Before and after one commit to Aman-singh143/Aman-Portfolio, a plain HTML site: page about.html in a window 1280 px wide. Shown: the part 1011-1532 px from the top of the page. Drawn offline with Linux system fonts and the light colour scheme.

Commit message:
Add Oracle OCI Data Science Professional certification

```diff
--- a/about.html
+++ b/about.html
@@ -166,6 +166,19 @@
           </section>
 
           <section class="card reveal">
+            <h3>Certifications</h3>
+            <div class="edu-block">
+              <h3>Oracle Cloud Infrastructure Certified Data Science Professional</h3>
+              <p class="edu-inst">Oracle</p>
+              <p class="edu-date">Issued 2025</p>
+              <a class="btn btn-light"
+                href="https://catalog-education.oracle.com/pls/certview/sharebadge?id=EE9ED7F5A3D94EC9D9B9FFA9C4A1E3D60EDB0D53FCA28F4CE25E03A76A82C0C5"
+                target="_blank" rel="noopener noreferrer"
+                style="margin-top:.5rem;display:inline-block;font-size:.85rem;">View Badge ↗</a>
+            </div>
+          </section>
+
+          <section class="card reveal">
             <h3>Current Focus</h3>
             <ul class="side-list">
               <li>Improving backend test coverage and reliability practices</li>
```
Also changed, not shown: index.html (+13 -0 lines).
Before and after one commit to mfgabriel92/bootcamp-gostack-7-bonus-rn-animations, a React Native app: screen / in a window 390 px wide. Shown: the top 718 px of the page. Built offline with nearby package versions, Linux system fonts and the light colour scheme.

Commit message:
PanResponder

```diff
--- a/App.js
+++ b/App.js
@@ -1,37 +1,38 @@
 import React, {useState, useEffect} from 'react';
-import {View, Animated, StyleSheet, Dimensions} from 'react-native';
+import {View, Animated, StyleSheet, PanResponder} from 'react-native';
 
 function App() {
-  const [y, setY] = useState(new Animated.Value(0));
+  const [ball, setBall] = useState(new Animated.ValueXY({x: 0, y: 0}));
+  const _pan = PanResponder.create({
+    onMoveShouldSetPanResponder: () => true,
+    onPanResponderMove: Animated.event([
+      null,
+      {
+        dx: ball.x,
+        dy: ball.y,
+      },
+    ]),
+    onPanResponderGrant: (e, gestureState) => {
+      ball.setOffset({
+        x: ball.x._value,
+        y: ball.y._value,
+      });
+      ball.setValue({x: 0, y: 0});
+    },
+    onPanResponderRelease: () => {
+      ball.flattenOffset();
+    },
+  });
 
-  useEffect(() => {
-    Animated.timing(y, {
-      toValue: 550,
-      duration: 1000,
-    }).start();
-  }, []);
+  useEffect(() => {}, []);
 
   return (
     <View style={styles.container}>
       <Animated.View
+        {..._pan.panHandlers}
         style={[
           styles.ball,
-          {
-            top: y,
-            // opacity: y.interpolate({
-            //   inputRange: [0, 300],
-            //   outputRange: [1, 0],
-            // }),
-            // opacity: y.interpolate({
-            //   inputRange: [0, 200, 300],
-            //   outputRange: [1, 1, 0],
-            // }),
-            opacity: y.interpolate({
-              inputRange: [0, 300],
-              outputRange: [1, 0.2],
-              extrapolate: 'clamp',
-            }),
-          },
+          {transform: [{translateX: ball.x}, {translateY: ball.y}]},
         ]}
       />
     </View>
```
====
*Work to complete:*
Without any alteration, repeat each entry shown above.

*Your solution:*
Before and after one commit to Aman-singh143/Aman-Portfolio, a plain HTML site: page about.html in a window 1280 px wide. Shown: the part 1011-1532 px from the top of the page. Drawn offline with Linux system fonts and the light colour scheme.

Commit message:
Add Oracle OCI Data Science Professional certification

```diff
--- a/about.html
+++ b/about.html
@@ -166,6 +166,19 @@
           </section>
 
           <section class="card reveal">
+            <h3>Certifications</h3>
+            <div class="edu-block">
+              <h3>Oracle Cloud Infrastructure Certified Data Science Professional</h3>
+              <p class="edu-inst">Oracle</p>
+              <p class="edu-date">Issued 2025</p>
+              <a class="btn btn-light"
+                href="https://catalog-education.oracle.com/pls/certview/sharebadge?id=EE9ED7F5A3D94EC9D9B9FFA9C4A1E3D60EDB0D53FCA28F4CE25E03A76A82C0C5"
+                target="_blank" rel="noopener noreferrer"
+                style="margin-top:.5rem;display:inline-block;font-size:.85rem;">View Badge ↗</a>
+            </div>
+          </section>
+
+          <section class="card reveal">
             <h3>Current Focus</h3>
             <ul class="side-list">
               <li>Improving backend test coverage and reliability practices</li>
```
Also changed, not shown: index.html (+13 -0 lines).
Before and after one commit to mfgabriel92/bootcamp-gostack-7-bonus-rn-animations, a React Native app: screen / in a window 390 px wide. Shown: the top 718 px of the page. Built offline with nearby package versions, Linux system fonts and the light colour scheme.

Commit message:
PanResponder

```diff
--- a/App.js
+++ b/App.js
@@ -1,37 +1,38 @@
 import React, {useState, useEffect} from 'react';
-import {View, Animated, StyleSheet, Dimensions} from 'react-native';
+import {View, Animated, StyleSheet, PanResponder} from 'react-native';
 
 function App() {
-  const [y, setY] = useState(new Animated.Value(0));
+  const [ball, setBall] = useState(new Animated.ValueXY({x: 0, y: 0}));
+  const _pan = PanResponder.create({
+    onMoveShouldSetPanResponder: () => true,
+    onPanResponderMove: Animated.event([
+      null,
+      {
+        dx: ball.x,
+        dy: ball.y,
+      },
+    ]),
+    onPanResponderGrant: (e, gestureState) => {
+      ball.setOffset({
+        x: ball.x._value,
+        y: ball.y._value,
+      });
+      ball.setValue({x: 0, y: 0});
+    },
+    onPanResponderRelease: () => {
+      ball.flattenOffset();
+    },
+  });
 
-  useEffect(() => {
-    Animated.timing(y, {
-      toValue: 550,
-      duration: 1000,
-    }).start();
-  }, []);
+  useEffect(() => {}, []);
 
   return (
     <View style={styles.container}>
       <Animated.View
+        {..._pan.panHandlers}
         style={[
           styles.ball,
-          {
-            top: y,
-            // opacity: y.interpolate({
-            //   inputRange: [0, 300],
-            //   outputRange: [1, 0],
-            // }),
-            // opacity: y.interpolate({
-            //   inputRange: [0, 200, 300],
-            //   outputRange: [1, 1, 0],
-            // }),
-            opacity: y.interpolate({
-              inputRange: [0, 300],
-              outputRange: [1, 0.2],
-              extrapolate: 'clamp',
-            }),
-          },
+          {transform: [{translateX: ball.x}, {translateY: ball.y}]},
         ]}
       />
     </View>
```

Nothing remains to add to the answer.